> To do
Your task is to filter the entries and copy every line containing the string "event".
═══ Data to use
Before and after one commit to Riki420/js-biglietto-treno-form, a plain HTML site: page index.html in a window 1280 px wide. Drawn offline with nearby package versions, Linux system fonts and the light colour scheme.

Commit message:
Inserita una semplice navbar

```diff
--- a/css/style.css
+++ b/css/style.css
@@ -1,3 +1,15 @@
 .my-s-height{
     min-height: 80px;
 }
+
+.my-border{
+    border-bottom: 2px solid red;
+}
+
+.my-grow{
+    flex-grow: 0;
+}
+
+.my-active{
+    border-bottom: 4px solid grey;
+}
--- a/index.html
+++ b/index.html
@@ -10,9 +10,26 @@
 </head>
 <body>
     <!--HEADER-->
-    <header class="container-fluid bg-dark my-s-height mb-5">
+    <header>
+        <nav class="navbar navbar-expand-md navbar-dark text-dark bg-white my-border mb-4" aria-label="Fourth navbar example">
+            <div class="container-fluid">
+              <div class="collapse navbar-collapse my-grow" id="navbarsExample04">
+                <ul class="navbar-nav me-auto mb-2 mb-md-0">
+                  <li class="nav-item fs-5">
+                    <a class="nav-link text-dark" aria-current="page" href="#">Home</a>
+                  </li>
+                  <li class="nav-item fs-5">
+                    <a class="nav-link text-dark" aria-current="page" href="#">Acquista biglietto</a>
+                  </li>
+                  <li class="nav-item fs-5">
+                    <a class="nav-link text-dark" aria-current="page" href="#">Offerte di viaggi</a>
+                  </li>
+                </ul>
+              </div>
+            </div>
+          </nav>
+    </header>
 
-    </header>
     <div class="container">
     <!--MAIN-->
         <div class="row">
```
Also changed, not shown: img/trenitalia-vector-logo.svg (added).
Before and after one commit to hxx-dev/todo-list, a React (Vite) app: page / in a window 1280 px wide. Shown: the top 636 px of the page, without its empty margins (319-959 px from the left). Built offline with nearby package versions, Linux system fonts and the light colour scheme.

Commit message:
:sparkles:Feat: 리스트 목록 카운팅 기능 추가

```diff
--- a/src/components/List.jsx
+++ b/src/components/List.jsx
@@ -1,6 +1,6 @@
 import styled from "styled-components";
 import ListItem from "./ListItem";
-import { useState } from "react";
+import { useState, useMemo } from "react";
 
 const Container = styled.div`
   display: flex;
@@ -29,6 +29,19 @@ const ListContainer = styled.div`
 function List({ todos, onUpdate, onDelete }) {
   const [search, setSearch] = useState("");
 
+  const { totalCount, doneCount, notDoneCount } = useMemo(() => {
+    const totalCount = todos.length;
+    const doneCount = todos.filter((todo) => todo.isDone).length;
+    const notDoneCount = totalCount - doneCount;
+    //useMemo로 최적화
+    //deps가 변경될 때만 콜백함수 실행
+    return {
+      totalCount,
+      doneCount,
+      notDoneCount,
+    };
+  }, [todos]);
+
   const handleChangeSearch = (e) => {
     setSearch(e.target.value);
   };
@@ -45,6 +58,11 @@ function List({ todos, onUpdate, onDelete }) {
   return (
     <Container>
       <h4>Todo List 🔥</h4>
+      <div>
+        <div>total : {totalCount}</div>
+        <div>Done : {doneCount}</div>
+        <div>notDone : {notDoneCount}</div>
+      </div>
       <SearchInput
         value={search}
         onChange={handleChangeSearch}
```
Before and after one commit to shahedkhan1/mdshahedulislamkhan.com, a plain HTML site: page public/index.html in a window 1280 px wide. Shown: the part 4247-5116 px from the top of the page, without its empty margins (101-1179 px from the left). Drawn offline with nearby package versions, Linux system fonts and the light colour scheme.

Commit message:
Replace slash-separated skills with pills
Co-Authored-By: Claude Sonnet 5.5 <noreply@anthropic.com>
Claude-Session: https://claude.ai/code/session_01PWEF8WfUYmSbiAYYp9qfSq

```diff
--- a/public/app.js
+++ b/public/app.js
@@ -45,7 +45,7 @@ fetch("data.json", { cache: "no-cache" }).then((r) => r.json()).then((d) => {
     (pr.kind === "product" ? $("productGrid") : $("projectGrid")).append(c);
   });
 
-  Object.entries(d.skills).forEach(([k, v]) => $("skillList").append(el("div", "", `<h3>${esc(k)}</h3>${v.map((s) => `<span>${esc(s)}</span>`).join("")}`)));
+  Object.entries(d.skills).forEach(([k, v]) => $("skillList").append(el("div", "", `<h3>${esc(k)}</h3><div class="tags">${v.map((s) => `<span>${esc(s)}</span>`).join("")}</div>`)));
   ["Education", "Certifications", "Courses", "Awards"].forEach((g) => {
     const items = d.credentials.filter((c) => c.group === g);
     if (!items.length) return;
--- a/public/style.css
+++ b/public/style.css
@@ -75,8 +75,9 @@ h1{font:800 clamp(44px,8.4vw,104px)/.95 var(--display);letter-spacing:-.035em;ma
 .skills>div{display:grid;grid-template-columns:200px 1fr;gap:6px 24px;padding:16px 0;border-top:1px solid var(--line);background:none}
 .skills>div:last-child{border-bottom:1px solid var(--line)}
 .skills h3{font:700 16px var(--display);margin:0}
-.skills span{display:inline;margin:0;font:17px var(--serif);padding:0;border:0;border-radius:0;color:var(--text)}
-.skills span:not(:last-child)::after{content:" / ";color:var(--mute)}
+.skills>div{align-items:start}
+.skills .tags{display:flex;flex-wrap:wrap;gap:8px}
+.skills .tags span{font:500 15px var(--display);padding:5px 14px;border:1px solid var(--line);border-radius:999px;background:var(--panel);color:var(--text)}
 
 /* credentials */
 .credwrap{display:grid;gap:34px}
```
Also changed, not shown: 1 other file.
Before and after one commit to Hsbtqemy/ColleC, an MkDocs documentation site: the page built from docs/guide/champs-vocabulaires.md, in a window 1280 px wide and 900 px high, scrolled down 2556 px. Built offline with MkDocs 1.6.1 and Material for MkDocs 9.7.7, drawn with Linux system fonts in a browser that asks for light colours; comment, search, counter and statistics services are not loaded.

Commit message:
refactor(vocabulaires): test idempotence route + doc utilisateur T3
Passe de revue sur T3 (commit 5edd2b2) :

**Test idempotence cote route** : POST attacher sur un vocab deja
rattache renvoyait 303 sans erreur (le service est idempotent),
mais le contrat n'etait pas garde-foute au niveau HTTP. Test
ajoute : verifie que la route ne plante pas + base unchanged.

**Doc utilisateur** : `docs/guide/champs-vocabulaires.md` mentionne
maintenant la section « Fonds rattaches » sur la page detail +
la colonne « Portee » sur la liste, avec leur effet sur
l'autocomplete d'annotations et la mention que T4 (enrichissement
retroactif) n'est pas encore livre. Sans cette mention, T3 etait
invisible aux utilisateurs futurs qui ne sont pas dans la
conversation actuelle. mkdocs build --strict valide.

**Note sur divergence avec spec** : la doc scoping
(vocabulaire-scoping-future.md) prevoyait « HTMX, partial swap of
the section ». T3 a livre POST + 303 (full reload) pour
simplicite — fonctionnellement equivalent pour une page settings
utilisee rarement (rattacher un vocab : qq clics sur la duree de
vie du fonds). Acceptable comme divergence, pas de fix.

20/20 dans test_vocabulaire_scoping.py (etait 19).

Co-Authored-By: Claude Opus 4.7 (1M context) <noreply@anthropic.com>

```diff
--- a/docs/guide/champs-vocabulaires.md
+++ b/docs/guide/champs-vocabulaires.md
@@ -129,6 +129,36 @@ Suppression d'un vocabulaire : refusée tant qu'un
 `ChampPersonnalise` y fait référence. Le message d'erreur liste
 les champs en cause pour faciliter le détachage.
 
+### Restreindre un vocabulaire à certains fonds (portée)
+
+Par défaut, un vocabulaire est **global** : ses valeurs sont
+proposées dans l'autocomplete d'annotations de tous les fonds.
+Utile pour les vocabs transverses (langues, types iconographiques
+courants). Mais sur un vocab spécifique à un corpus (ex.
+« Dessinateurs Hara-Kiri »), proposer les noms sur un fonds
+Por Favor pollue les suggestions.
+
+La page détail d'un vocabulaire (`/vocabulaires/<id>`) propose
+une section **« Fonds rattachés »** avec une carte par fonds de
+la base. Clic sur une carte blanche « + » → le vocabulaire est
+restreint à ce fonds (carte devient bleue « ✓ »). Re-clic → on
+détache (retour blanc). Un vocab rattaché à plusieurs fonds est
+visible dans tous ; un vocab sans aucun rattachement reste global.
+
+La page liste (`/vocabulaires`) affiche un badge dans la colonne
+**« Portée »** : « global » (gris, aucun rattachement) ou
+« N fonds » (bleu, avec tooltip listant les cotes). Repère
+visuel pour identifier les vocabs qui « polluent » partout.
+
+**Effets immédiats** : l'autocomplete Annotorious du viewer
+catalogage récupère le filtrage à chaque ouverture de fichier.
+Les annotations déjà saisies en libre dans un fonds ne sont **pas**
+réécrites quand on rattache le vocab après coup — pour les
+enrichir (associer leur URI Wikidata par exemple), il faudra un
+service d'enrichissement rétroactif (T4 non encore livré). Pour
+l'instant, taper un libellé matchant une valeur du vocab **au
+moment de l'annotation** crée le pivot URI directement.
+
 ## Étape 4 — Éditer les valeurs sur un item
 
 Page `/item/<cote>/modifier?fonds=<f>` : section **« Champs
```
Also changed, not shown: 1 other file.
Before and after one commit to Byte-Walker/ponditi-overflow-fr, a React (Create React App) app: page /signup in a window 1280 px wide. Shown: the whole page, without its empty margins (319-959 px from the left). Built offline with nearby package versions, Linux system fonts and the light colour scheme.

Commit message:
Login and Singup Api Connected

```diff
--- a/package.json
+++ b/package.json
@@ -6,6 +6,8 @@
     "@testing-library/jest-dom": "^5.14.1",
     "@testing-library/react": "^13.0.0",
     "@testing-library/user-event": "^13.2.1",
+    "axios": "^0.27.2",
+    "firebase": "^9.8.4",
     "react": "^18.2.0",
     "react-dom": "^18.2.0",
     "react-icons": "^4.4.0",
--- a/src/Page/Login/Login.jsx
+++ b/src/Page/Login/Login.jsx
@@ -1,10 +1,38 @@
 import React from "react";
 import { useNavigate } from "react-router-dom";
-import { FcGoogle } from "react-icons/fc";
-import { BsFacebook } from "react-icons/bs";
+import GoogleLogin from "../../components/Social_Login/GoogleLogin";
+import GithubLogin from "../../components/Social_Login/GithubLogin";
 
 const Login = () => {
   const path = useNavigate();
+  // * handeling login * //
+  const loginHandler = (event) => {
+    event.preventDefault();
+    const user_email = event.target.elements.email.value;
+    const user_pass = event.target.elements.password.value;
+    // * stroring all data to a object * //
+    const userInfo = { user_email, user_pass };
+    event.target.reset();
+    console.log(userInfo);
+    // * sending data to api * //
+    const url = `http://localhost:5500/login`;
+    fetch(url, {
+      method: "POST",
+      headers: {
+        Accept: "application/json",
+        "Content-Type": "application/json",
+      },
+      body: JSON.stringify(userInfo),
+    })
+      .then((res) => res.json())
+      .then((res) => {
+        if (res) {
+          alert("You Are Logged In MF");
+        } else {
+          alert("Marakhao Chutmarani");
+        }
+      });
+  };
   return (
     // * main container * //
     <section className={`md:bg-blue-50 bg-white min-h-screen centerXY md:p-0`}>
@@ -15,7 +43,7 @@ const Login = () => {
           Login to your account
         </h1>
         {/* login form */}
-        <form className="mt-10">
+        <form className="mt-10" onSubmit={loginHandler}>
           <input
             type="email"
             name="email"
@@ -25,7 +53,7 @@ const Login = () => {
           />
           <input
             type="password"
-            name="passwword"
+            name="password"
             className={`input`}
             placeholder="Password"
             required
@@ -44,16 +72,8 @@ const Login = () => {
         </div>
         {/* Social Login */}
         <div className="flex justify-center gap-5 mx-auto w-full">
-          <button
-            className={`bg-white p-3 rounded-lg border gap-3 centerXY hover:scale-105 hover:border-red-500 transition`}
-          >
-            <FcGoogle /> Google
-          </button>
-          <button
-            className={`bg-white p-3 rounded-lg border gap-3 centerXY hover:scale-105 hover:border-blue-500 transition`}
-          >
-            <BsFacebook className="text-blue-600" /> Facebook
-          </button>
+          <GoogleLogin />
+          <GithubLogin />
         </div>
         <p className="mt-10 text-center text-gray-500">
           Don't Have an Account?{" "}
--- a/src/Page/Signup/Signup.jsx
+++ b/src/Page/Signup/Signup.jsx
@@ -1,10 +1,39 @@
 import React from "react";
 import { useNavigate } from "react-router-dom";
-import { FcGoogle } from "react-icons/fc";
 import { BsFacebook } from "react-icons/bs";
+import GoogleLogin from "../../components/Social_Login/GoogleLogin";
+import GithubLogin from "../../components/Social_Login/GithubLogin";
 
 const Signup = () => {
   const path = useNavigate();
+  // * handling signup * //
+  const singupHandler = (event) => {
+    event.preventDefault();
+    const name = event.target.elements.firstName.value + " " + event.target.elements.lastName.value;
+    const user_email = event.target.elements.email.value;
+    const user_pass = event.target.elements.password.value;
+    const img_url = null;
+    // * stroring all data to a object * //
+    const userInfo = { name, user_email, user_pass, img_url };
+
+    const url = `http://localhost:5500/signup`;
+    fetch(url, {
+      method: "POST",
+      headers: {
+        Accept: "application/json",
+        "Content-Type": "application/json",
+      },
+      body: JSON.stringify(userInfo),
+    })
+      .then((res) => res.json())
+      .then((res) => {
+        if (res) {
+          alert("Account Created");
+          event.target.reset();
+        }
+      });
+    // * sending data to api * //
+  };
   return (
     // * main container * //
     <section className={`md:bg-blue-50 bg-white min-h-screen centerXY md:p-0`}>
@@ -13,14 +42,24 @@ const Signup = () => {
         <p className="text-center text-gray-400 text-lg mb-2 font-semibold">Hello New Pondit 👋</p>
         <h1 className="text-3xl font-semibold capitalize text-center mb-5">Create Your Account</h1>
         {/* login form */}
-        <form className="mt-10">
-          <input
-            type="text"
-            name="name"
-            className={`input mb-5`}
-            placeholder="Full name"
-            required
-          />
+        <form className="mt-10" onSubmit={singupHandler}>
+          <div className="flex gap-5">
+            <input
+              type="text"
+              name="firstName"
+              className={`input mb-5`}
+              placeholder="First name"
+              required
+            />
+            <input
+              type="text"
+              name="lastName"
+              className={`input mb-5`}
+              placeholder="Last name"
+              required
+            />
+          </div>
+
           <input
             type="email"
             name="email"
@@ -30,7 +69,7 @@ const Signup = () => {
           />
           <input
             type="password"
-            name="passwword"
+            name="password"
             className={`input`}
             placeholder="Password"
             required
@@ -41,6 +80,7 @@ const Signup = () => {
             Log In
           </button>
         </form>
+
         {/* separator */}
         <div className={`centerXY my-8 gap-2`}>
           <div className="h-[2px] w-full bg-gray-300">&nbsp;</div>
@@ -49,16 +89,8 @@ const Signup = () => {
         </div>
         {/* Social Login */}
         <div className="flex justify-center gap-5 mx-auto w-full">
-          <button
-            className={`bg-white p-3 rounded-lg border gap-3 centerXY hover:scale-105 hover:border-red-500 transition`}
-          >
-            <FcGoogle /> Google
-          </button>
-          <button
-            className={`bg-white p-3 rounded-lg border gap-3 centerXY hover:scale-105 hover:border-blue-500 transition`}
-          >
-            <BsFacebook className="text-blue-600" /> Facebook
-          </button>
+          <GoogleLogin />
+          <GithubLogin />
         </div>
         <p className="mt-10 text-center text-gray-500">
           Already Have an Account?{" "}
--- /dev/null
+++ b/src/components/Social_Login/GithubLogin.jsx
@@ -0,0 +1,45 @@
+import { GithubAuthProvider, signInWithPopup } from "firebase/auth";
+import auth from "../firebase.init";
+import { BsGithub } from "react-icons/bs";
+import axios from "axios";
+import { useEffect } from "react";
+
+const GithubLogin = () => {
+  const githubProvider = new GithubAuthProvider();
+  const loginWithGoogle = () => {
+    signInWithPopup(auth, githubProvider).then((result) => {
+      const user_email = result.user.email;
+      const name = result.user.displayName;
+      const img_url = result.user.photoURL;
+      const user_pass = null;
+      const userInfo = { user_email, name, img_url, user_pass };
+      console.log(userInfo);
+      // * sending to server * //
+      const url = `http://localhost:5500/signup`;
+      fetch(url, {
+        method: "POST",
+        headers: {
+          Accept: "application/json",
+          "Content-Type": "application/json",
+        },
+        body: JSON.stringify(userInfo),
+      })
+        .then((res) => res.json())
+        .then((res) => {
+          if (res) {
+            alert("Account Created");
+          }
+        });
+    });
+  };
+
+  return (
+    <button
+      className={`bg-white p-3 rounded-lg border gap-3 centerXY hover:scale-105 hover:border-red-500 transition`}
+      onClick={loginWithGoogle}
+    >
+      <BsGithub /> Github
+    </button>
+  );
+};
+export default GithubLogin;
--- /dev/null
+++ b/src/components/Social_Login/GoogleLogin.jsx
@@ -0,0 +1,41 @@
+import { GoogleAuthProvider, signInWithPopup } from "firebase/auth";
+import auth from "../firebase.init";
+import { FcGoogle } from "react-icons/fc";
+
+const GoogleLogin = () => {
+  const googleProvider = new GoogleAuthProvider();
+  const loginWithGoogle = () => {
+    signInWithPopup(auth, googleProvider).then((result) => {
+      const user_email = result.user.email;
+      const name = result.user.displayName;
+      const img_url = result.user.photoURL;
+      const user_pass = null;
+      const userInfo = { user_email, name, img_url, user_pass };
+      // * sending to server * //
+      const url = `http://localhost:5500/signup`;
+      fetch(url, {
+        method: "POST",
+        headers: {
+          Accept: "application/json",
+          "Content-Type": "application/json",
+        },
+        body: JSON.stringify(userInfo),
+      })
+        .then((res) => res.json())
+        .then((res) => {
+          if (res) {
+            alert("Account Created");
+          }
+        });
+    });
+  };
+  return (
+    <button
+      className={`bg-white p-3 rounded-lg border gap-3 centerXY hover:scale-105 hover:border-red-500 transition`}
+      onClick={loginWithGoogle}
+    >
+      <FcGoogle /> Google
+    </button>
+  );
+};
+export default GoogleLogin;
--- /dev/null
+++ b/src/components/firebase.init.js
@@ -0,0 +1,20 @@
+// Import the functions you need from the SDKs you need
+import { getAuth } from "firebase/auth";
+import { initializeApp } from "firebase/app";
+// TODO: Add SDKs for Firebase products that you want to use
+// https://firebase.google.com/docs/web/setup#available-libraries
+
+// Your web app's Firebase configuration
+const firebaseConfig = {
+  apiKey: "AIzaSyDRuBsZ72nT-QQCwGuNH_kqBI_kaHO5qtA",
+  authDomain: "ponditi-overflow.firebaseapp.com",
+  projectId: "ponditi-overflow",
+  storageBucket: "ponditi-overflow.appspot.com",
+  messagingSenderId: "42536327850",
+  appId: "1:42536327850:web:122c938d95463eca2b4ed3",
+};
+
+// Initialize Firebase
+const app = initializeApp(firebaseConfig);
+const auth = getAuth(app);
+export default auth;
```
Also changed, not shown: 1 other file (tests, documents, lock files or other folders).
══════
> Solution to this problem
     "@testing-library/user-event": "^13.2.1",
+  const loginHandler = (event) => {
+    event.preventDefault();
+    const user_email = event.target.elements.email.value;
+    const user_pass = event.target.elements.password.value;
+    event.target.reset();
+  const singupHandler = (event) => {
+    event.preventDefault();
+    const name = event.target.elements.firstName.value + " " + event.target.elements.lastName.value;
+    const user_email = event.target.elements.email.value;
+    const user_pass = event.target.elements.password.value;
+          event.target.reset();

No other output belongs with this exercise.